One of my sons has been dropping hints about needing cookies. I have made Ranger Cookies so many times, I just can't bring myself to make them again. I have been looking at the blogs of some of the participants in the Bread Baker's Apprentice. The first 200 are found on a blog roll that Nicole of Pinch my Salt composed. Salt & Serenity recently made Skor bars, they looked delicious. The recipe can be found here Skor Bar Cookies. I book marked them and put them in my to do column.
SmittenKitchen blogged about a lemon mint granita that she had made. I love lemon desserts, and in this heat, it seemed like a natural. In my back yard, I have enough rosemary, mint, oregano and bay to handle any recipe that I come across. The basil is not happy in this heat and the chives have succumb.
And then, in the perfect storm, CPS asked us not to use our appliances between 3pm to 7pm to cut down on electricity usage. Somehow, I decided burgers were in order and now was the time to try a new burger bun recipe. And while they were rising, number one son's med refills needed to be sent to him, so why not seize the moment and make some cookies? Seemed like the perfect time to try the Skor bars. So, if we were having burgers and it is so hot, we might need a refreshing dessert and lemons were on sale.
Maybe I was trying to avoid cleaning???
The Skor bars were made with Heath bars but they were delicious. They did not all find their way into the box headed to number one son. With one teenager still in the house, with an acute awareness that there is baking going on, did you ever think that all of the bars would be packaged and sent.
The recipe is definitely a keeper.
The buns were delicious, light, flavorful.
The lemon mint granita was a great dessert. In my house, two of my children eat lemons. No added sugar. I let one of them, my daughter, flavor the granita. It was tart and refreshing. We have decided that we will have to make it again when Joe comes back to the fold.
I know my judges and they don't like cooked raisins. This week's challenge is a lovely Cinnamon bread. Once you have completed it, you may never be able to reach for the loaf in the grocery store again.
We have had a crazy week. My husband ended up with a four day weekend. We decided to update number one son's room. We are both skilled painters, I actually enjoy painting. Except ceilings... And the pergo commercials make it look so easy. Armed with our additional 10% off, we purchased enough pergo to do both boy's rooms. The painting was easy, tiring, my hands and forearms got a work out.
The wood floor? When two type A people embark on a project that involves measuring, it is guaranteed to be challenging. The first hurdle, where to set up the miter saw. It was 107 here this week. Who knows what the actual temperature was in the garage, but it wasn't an option. The kitchen table appeared to be the next logical site. Of course when your kitchen is coated in a fine layer of sawdust, you lose all desire to cook. Three days of take out on top of eight weeks of BBA challenge breads, the pounds are adding up.

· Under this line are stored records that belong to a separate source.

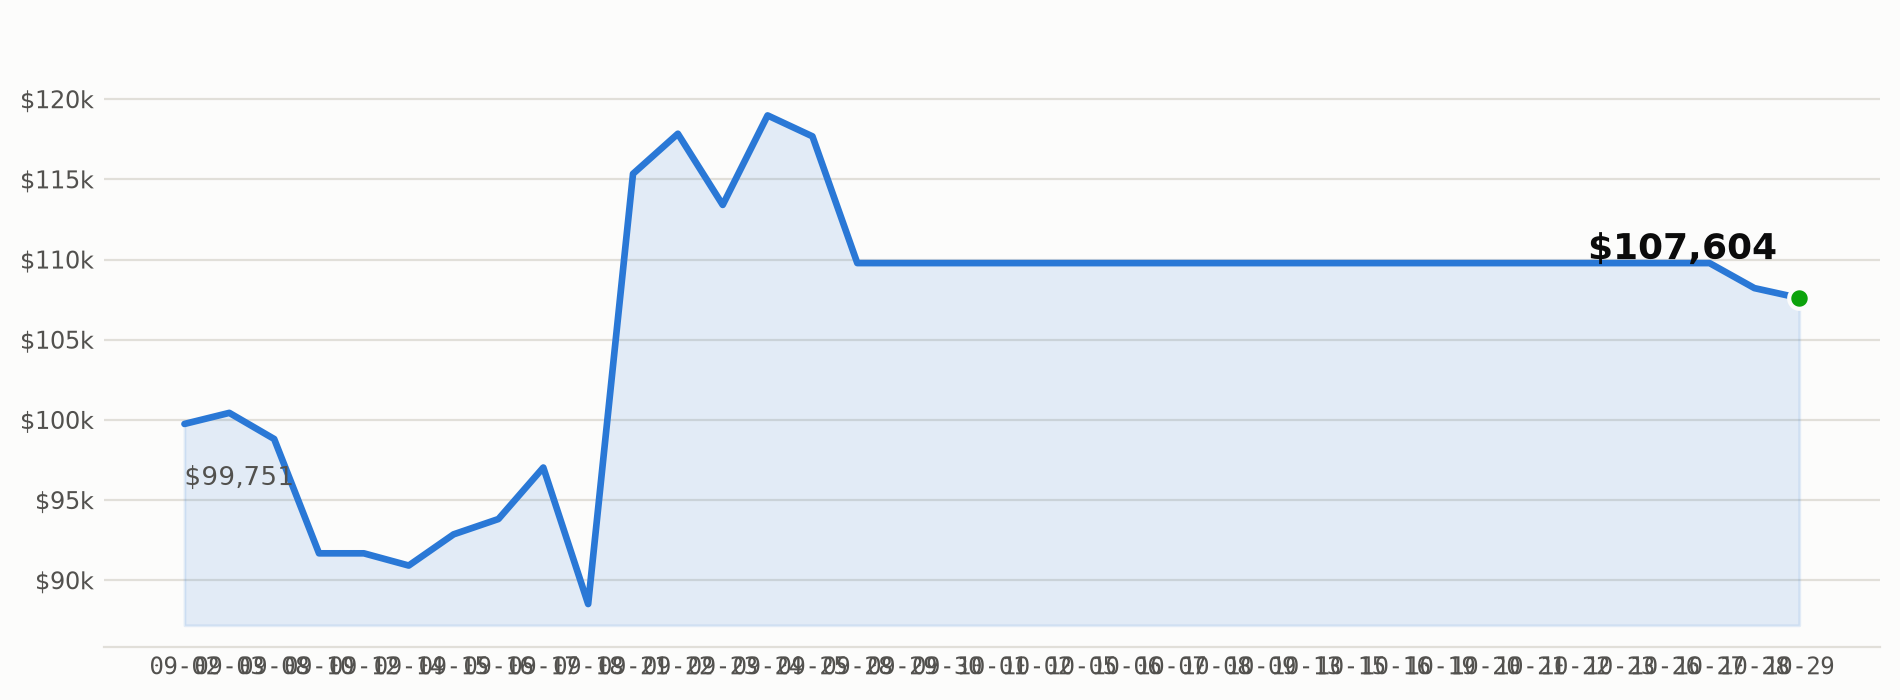
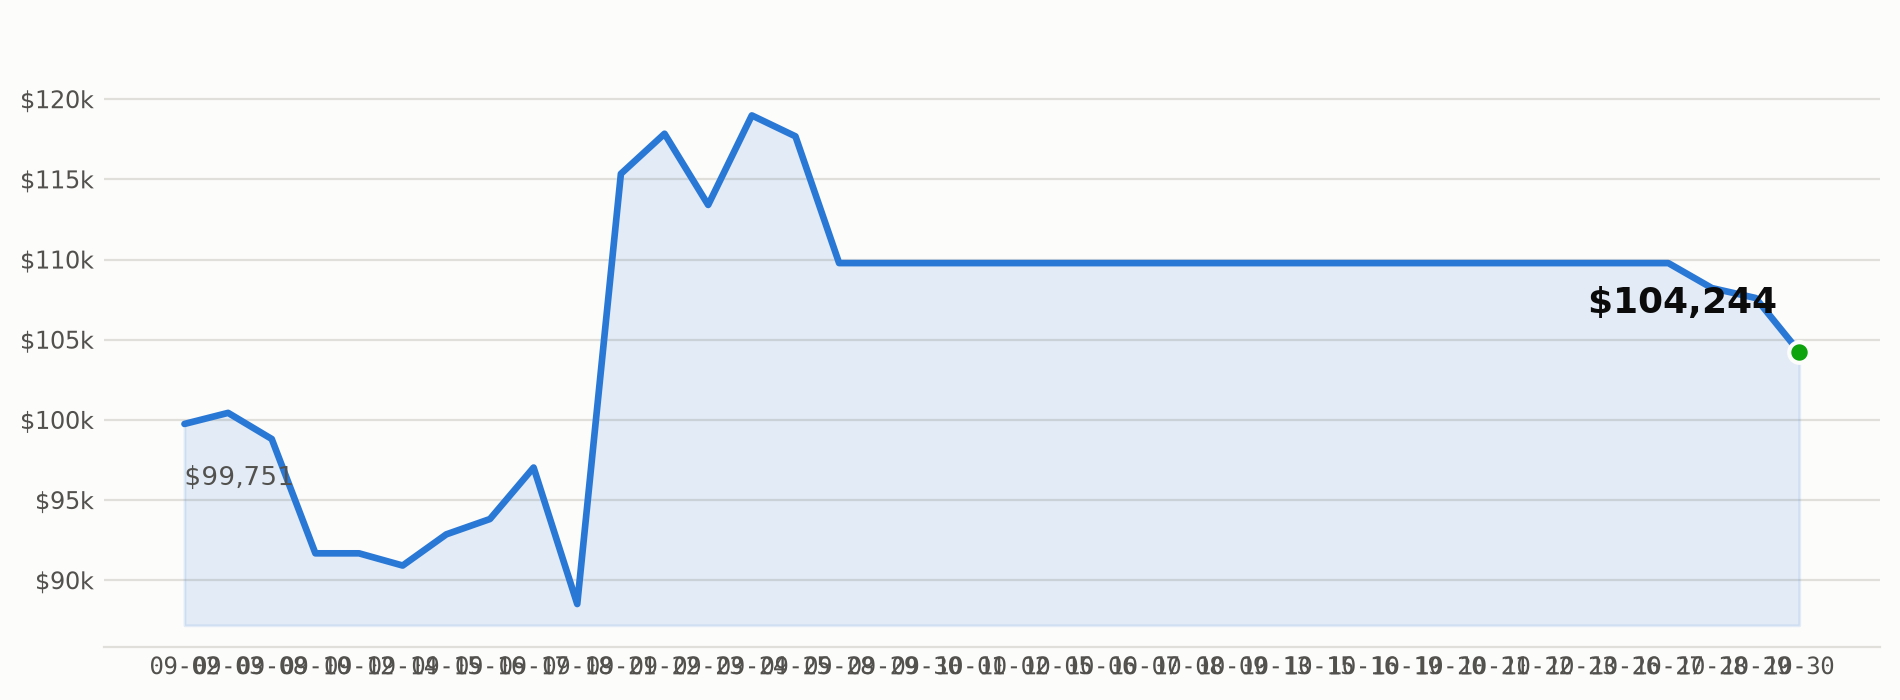
Daily dashboard update for 2026-10-30
Automated commit from scripts/daily_run.py after the market-close run.

diff --git a/README.md b/README.md
@@ -4,15 +4,15 @@ An autonomous AI trading agent for Alpaca's **Options Alpha** hackathon track.
 
 <!-- PNL_DASHBOARD_START: auto-regenerated daily by scripts/update_readme_dashboard.py - do not hand-edit between these markers, it will be overwritten -->
 <p align="center">
-  <img src="https://img.shields.io/badge/return-%2B7.60%25-0ca30c?style=for-the-badge" alt="Total return +7.60%">
-  <img src="https://img.shields.io/badge/P%26L-%2B%247%2C604-0ca30c?style=for-the-badge" alt="Total P&L">
+  <img src="https://img.shields.io/badge/return-%2B4.24%25-0ca30c?style=for-the-badge" alt="Total return +4.24%">
+  <img src="https://img.shields.io/badge/P%26L-%2B%244%2C244-0ca30c?style=for-the-badge" alt="Total P&L">
   <img src="https://img.shields.io/badge/win_rate-40%25-2a78d6?style=for-the-badge" alt="Win rate 40%">
   <img src="https://img.shields.io/badge/trades_closed-5-2a78d6?style=for-the-badge" alt="5 trades closed">
   <img src="https://img.shields.io/badge/status-autonomous-0ca30c?style=for-the-badge" alt="Status: autonomous">
 </p>
 
 <p align="center">
-  <img src="docs/equity_curve.png?v=2026-10-29-107604" alt="AlphaCa account equity over time, currently $107,604" width="800">
+  <img src="docs/equity_curve.png?v=2026-10-30-104244" alt="AlphaCa account equity over time, currently $104,244" width="800">
 </p>
 <!-- PNL_DASHBOARD_END -->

The floor actually is easy to assemble. It looks great. But to achieve perfection, it required some exact cuts. Husband rose to the challenge. We spent two days crawling around the floor. Tom says that Pergo is like legos for grownups. I think it was worth it.
The recovery from the project has taken a toll. The kitchen needed to be scrubbed. The contents of the bedroom need to be sorted to see if they really need to go back into the room.
When it came time to knead the walnuts into the bread, I realized that the arthritis in my fingers had not enjoyed the weekend activities. My hands and knees are getting old.
The loaf is delicious, I decided to follow the directions for the swirl and formed a 5 x 8 inch rectangle. I should have followed my gut and made a 5 x 12 inch rectangle for a better swirl.
The big question is, what are you making to go with the corn bread?